Muhajirs clung to their old established habits and tastes, including a numerous desserts, savoury dishes and beverages. The Mughal and Indo-Iranian heritage played an influential role in the making of their cuisine. In comparison to other native Pakistani dishes, Muhajir cuisine tends to use traditional royal cuisine specific to the old royal dynasties of now defunct states of ancient India. Most of a dastarkhawan dining table include chapatti, rice, dal, vegetable and meat curry.

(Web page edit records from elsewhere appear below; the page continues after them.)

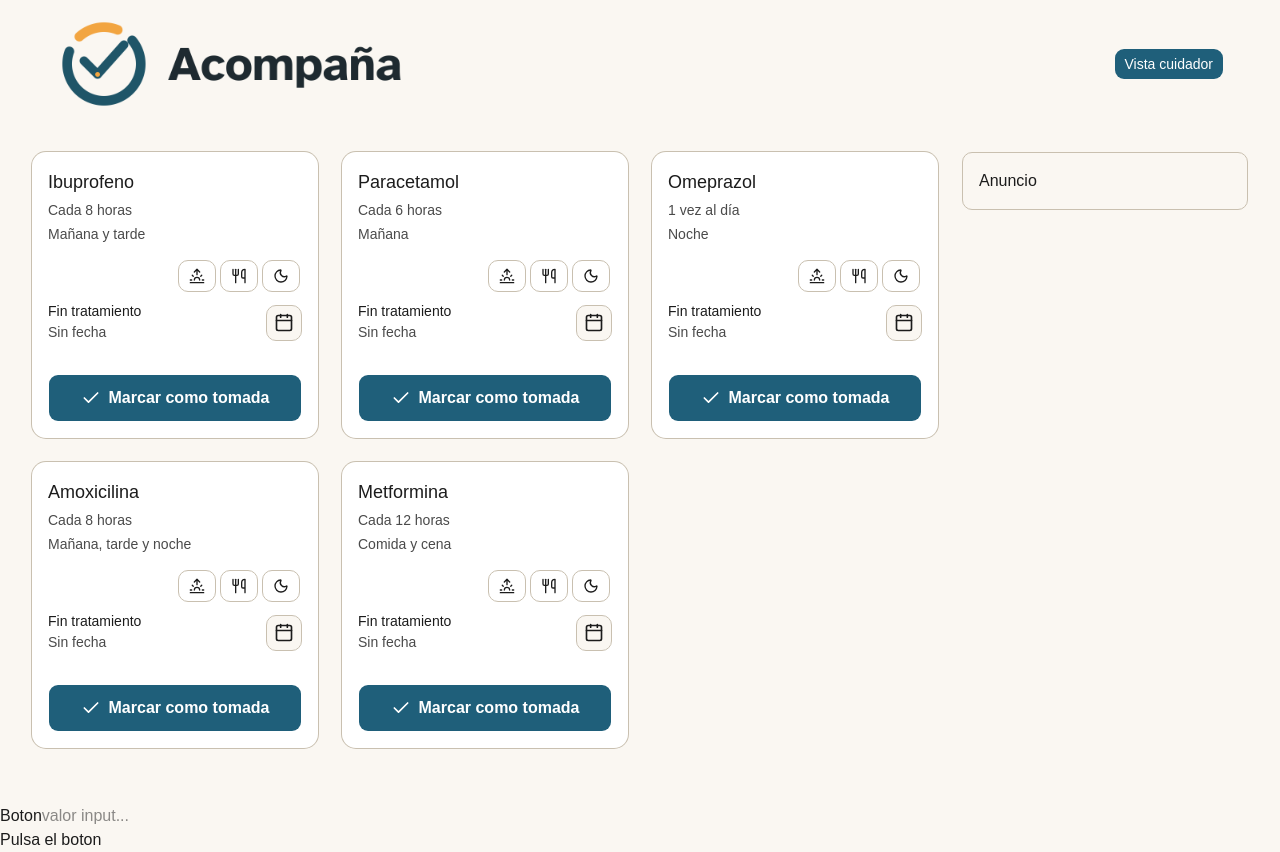
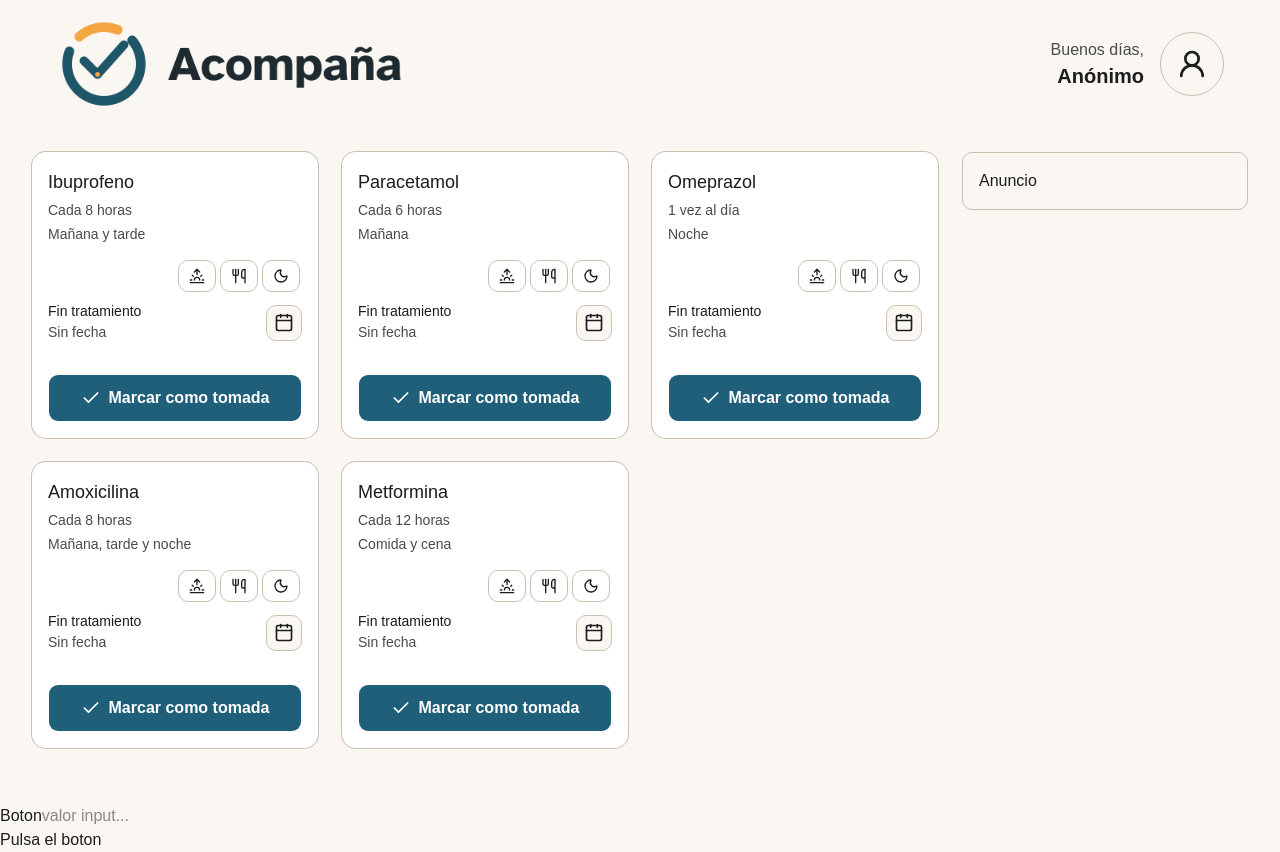
Before and after one commit to ElBotijo77/Interfaces, a React (Vite) app in the folder 1ºTrimestre/01-hello-jsx/: page / in a window 1280 px wide. Built offline with nearby package versions, Linux system fonts and the light colour scheme.

Commit message:
feat(header): replace caregiver button with user greeting and profile link

```diff
--- a/1ºTrimestre/01-hello-jsx/src/components/layout/Header.jsx
+++ b/1ºTrimestre/01-hello-jsx/src/components/layout/Header.jsx
@@ -1,4 +1,4 @@
-import { Button } from "@/components/ui/button";
+import { PerfilUsuario } from "@/components/layout/PerfilUsuario";
 import { useScroll } from "@/hooks/useScroll";
 import { cn } from "@/lib/utils";
 import logo from "@/assets/logo-lema.png";
@@ -22,9 +22,7 @@ export function Header() {
       <nav className="hidden md:flex items-center gap-6"></nav>
 
       {/* Derecha: acciones */}
-      <div className="flex items-center gap-3">
-        <Button>Vista cuidador</Button>
-      </div>
+      <PerfilUsuario />
     </header>
   );
 }
--- /dev/null
+++ b/1ºTrimestre/01-hello-jsx/src/components/layout/PerfilUsuario.jsx
@@ -0,0 +1,29 @@
+import { UserRound } from "lucide-react";
+import { buttonVariants } from "@/components/ui/button";
+import { cn } from "@/lib/utils";
+
+// Uso de un prop para su facil escalado
+export function PerfilUsuario({ nombre = "Anónimo" }) {
+  return (
+    <div className="flex items-center gap-4">
+      {/* Saludo en dos líneas, alineado hacia el icono */}
+      <p className="flex flex-col text-right leading-tight">
+        <span className="text-base text-muted-foreground">Buenos días,</span>
+        <span className="text-xl font-semibold">{nombre}</span>
+      </p>
+
+      {/* Enlace a la página de perfil */}
+      <a
+        href="/perfil"
+        aria-label="Ir a mi perfil"
+        title="Mi perfil"
+        className={cn(
+          buttonVariants({ variant: "outline", size: "icon-lg" }),
+          "size-16 rounded-full",
+        )}
+      >
+        <UserRound className="size-8" />
+      </a>
+    </div>
+  );
+}
```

Special dishes include biryani, qorma, kofta, seekh kabab, Nihari and Haleem, Nargisi Koftay, Roghani Naan, Naan, sheer-qurma (sweet), qourma, chai (sweet, milky tea), paan and Hyderabadi cuisine, and other delicacies associated with Muhajir culture.
- Taken from The World Factbook figures based upon the 1998 census of Pakistan.
- Vazira Fazila-Yacoobali Zamindar, The Long Partition and the making of modern South Asia: refugees, boundaries, histories, New York: Columbia University Press, 2007.
- Oskar Verkaaik, A people of migrants: ethnicity, state, and religion in Karachi, Amsterdam: VU University Press, 1994
- Prof. M. Azam Chaudhary, The History of the Pakistan Movement, p. 368. Abdullah Brothers, Urdu Bazar Lahore.
- "Karachi violence stokes renewed ethnic tension". IRIN Asia. Retrieved 2007-05-17.
- Where Malayalees once held sway, DNA India
- Population increase in Karachi - Ref. from Port Qasim Official website
- History of Modern India, 1707 A. D. to 2000 A. D by Radhey Shyam Chaurasia, Atlantic Publishers
- Karen Isaksen Leonard, Locating home: India's Hyderabadis abroad
- 1998 census report of Pakistan. Islamabad: Population Census Organization, Statistics Division, Government of Pakistan, 2001.